A state appellate court has denied a Faubourg Marigny neighborhood group’s attempt to immediately stop the city from approving buildings up to 80 feet tall in Marigny and other riverfront neighborhoods, meaning a project of that size could move forward as the legal case plays out.
But while the 4th Circuit Court of Appeal upheld Orleans Parish Civil District Court Judge Kern Reese’s denial of a preliminary injunction, the three-judge panel chided the city for failing to let residents weigh in more thoroughly on the new policy, just as Reese did last year.
Civil District Court Judge Kern Reese denied a request Thursday for a temporary injunction t…
The Faubourg Marigny Improvement Association sued the city, the City Council and the City Planning Commission in May 2015 over a provision in the city’s new comprehensive zoning ordinance that allows such tall buildings. The lawsuit said the provision, dubbed the “riverfront overlay district,” would cause “severe changes” to the Marigny neighborhood and asked that it be nullified because it did not go through a hearing process before the Planning Commission.
The provision was one of the more contentious changes to city zoning laws approved last year by the City Council after years of discussion, a final seven hours of debate and three dozen last-minute amendments.
The provision allows structures in the overlay district to qualify for a 25-foot “height bonus” — bringing their maximum allowable height to 80 feet — if the building’s design features elements such as open space or public plazas. Structures may also qualify for the bonus if the developer agrees to pay at least half the cost — but not less than $250,000 — of a new bridge over the floodwall, a railroad crossing or another improvement that “significantly increases” public access to the riverfront.
The overlay district includes the Marigny, Bywater, Holy Cross and Algiers Point neighborhoods.
Some Bywater, Marigny and French Quarter residents loudly opposed the last-minute amendment, which was backed by Mayor Mitch Landrieu.
Planning Commission Director Robert Rivers, however, said council members can amend an ordinance at any point during their consideration of it.
Reese refused in August to grant the injunction, citing rules that forbid him from interfering in another branch of government unless that branch’s decision is “totally arbitrary or capricious.” But he also criticized the city for not giving residents a greater opportunity to express their views on the last-minute changes.

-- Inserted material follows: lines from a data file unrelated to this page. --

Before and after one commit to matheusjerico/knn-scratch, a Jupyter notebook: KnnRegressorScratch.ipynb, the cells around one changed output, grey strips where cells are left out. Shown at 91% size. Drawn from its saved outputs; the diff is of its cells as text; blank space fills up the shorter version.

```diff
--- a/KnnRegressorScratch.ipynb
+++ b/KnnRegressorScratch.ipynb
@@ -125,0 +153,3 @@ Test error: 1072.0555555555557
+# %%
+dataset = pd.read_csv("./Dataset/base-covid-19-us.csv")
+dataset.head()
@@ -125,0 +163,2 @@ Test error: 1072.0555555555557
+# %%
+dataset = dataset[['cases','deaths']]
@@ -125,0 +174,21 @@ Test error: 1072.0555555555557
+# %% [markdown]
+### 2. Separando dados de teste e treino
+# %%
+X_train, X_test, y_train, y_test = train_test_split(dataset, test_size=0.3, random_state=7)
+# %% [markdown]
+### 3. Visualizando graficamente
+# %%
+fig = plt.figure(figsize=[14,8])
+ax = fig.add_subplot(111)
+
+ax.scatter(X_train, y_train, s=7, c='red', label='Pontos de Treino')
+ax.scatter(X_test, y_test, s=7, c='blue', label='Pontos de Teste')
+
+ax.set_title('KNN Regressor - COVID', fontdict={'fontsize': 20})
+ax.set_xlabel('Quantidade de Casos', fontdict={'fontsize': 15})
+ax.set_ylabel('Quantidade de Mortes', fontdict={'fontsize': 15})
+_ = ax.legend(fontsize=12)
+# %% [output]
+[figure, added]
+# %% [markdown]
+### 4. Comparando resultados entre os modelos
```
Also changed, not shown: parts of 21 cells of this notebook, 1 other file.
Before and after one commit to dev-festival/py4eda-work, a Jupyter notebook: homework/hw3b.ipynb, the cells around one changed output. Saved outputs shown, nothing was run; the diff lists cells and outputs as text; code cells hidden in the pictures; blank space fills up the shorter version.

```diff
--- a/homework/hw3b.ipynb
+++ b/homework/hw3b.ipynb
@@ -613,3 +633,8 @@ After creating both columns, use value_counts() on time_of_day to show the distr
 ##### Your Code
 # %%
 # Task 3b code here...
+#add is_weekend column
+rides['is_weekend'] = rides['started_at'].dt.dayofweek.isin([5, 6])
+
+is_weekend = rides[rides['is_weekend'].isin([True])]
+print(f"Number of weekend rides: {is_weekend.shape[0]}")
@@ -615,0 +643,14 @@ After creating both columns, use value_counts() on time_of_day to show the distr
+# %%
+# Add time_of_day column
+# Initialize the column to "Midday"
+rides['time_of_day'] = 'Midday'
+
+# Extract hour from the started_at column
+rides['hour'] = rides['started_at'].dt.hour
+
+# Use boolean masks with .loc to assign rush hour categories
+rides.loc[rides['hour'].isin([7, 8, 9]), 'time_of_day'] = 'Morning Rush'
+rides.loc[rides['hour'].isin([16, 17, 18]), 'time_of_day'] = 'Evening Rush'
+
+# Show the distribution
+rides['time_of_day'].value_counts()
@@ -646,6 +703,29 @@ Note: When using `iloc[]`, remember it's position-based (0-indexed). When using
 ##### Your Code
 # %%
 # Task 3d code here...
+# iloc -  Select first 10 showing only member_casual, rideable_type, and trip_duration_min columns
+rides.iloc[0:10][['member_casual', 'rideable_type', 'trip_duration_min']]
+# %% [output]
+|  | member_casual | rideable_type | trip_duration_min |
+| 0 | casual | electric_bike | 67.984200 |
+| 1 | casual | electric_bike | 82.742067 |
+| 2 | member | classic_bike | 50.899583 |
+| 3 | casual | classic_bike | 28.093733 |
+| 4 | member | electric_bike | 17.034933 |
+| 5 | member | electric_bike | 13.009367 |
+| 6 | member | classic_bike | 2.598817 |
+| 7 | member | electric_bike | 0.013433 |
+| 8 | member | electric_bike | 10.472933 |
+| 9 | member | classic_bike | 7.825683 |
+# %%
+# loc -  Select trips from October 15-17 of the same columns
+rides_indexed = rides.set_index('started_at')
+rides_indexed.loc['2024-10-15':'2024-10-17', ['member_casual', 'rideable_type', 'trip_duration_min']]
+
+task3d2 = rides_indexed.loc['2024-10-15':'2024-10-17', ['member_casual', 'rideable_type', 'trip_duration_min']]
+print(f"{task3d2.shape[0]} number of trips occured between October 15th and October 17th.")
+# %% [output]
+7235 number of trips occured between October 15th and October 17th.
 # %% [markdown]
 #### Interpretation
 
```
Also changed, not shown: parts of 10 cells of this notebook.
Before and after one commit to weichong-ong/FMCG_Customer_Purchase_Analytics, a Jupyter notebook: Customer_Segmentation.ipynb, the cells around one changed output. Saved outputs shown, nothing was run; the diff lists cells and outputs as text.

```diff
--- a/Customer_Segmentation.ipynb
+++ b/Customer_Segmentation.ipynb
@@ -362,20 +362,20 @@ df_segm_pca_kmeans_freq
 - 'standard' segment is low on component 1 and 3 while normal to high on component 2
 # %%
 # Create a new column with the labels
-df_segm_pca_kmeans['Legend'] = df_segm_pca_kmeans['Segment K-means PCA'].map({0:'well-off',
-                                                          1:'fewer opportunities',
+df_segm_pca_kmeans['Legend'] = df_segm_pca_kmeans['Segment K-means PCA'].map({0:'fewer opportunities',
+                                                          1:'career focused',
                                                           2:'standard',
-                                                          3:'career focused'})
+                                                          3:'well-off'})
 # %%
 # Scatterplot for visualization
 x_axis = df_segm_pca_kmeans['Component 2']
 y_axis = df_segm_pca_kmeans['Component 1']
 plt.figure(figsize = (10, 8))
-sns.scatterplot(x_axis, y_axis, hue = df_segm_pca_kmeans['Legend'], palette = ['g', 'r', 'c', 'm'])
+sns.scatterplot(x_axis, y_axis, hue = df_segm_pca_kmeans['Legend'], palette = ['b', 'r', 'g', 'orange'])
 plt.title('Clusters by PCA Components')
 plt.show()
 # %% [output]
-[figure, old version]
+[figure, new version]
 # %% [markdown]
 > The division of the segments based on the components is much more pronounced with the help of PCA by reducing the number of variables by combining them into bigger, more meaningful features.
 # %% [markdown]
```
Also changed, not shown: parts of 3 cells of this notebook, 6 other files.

The panel of appellate judges — James McKay III, Edwin Lombard and Paul Bonin — said they found nothing wrong with Reese’s decision, although they also were of the opinion that the city should have given the public more say.
While Marigny residents argue that the council can’t adopt zoning measures that haven’t gone before the Planning Commission — “a position with which we agree,” the appeals court ruling states — the three judges said the residents could not provide proof that taller developments would adversely affect their quality of life, as they alleged.
The panel also said it was unclear if the Planning Commission had ever considered the last-minute changes.
A new date for the district court to consider the residents’ request for a permanent injunction has not been set.